As part of its ongoing fleet revitalization plan, the company also revealed it entered into an agreement this month with Boeing to purchase four incremental Boeing 767-300 freighters for delivery in 2015. The deal brings the total 767s on order to 50, with deliveries scheduled to begin in fiscal 2014.
The new planes will replace much older MD-10 airplanes, some of which have seen more than 30 years of service. The 767s are larger and more fuel-efficient than the MD-10s.
“Over the last couple of years, customers have opted to trade a bit of speed for a lower price.”
Founder and CEO, FedEx
FedEx also pushed back delivery of two 777 freighters one year from 2015 to 2016 as part of the deal.
This year FedEx is currently experiencing another record-setting holiday shipping season, driven by the continued growth of online purchases. On Dec. 17, the company set a new daily record by moving approximately 19.8 million shipments, and it also handled more than 19 million shipments on Nov. 27 (Cyber Monday) and Dec. 10.
Overall for this holiday season, FedEx expects volume in its worldwide network to increase 13 percent over last year.
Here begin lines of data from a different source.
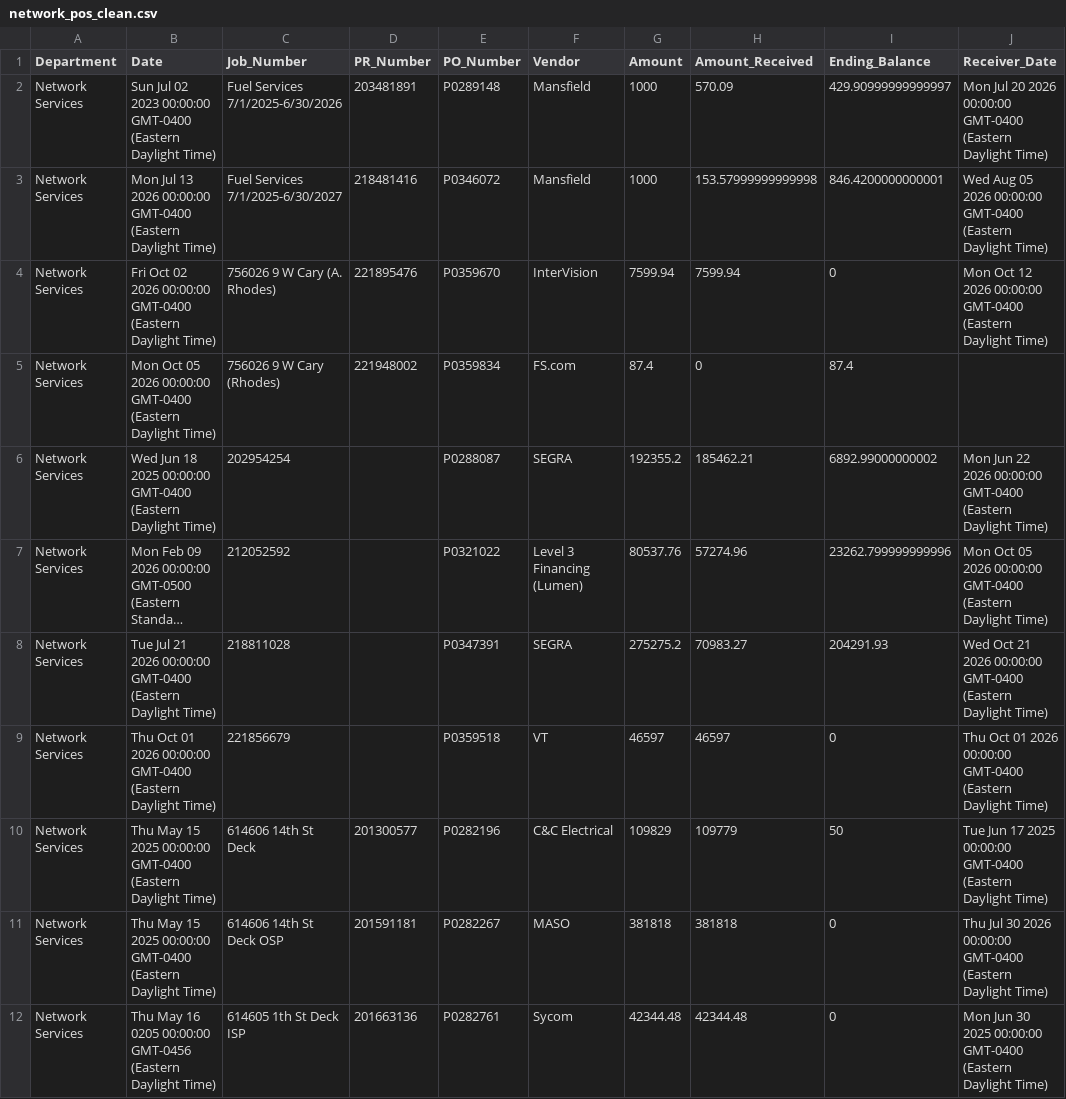
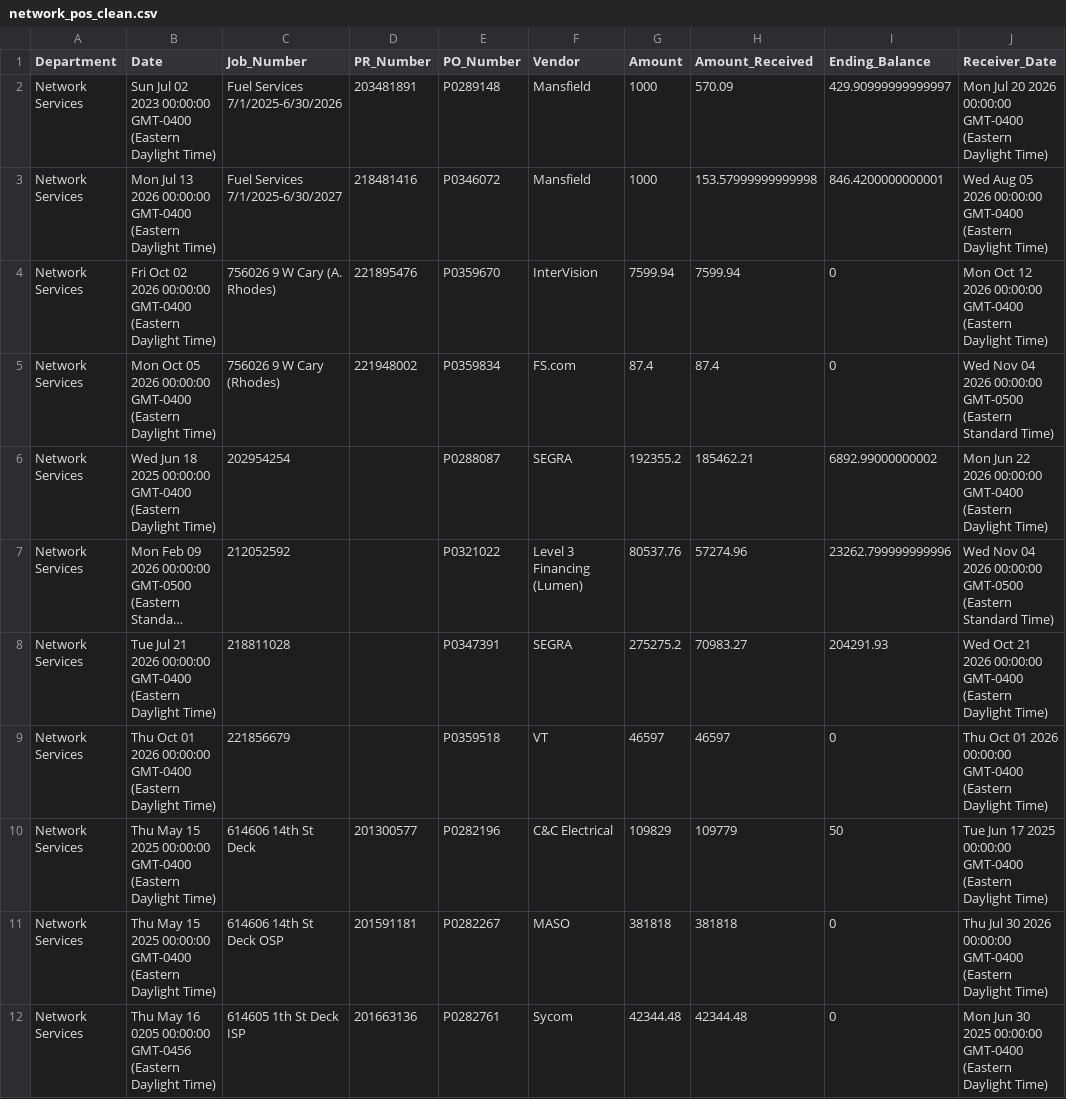
Before and after one commit to Tejesh18/vcu-finance-dashboard, a CSV file: data/network_pos_clean.csv, drawn as a sheet; long unchanged cells end in …; the diff names each change by its address in the sheet, - before the commit and + after, or states it on an @@ line.

Commit message:
Automated data refresh: network_pos_clean.csv

```diff
--- a/data/network_pos_clean.csv
+++ b/data/network_pos_clean.csv
-H5 (Amount_Received): 0
+H5 (Amount_Received): 87.4
-I5 (Ending_Balance): 87.4
+I5 (Ending_Balance): 0
-J5 (Receiver_Date): (empty)
+J5 (Receiver_Date): Wed Nov 04 2026 00:00:00 GMT-0500 (Eastern Standard Time)
-J7 (Receiver_Date): Mon Oct 05 2026 00:00:00 GMT-0400 (Eastern Daylight Time)
+J7 (Receiver_Date): Wed Nov 04 2026 00:00:00 GMT-0500 (Eastern Standard Time)
```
The number of packages it handles on its busiest day, which varies each year according to Christmas shipping deadlines, has nearly doubled since 2005.
But the record-setting holiday traffic is expected to be tempered by lackluster growth in the global economy. The company is continuing to see consumers and businesses choose slower, less expensive ways of shipping, which is hurting its core air-delivery network, FedEx Express.
Earlier this year the company set a goal of increasing its profitability by $1.7 billion a year, and most of that will come from reductions in FedEx Express. The company is offering voluntary buyouts to thousands of employees starting next February and running through 2015, and the pretax cost of the program is anticipated to range from approximately $550 million to $650 million.
For the second quarter of this year ending Nov. 30, FedEx reported earnings of $1.39 per diluted share, compared to $1.57 per share during the same quarter last year. The company estimates the impact of Superstorm Sandy on the quarter’s results was $0.11 per diluted share due to reduced shipment volumes and incremental operating costs.
The company reported revenue of $11.1 billion, up 5 percent from $10.6 billion the previous year. Operating income totaled $718 million, down 8 percent from $780 million last year. The company’s operating margin was 6.5 percent, down from 7.4 percent the previous year.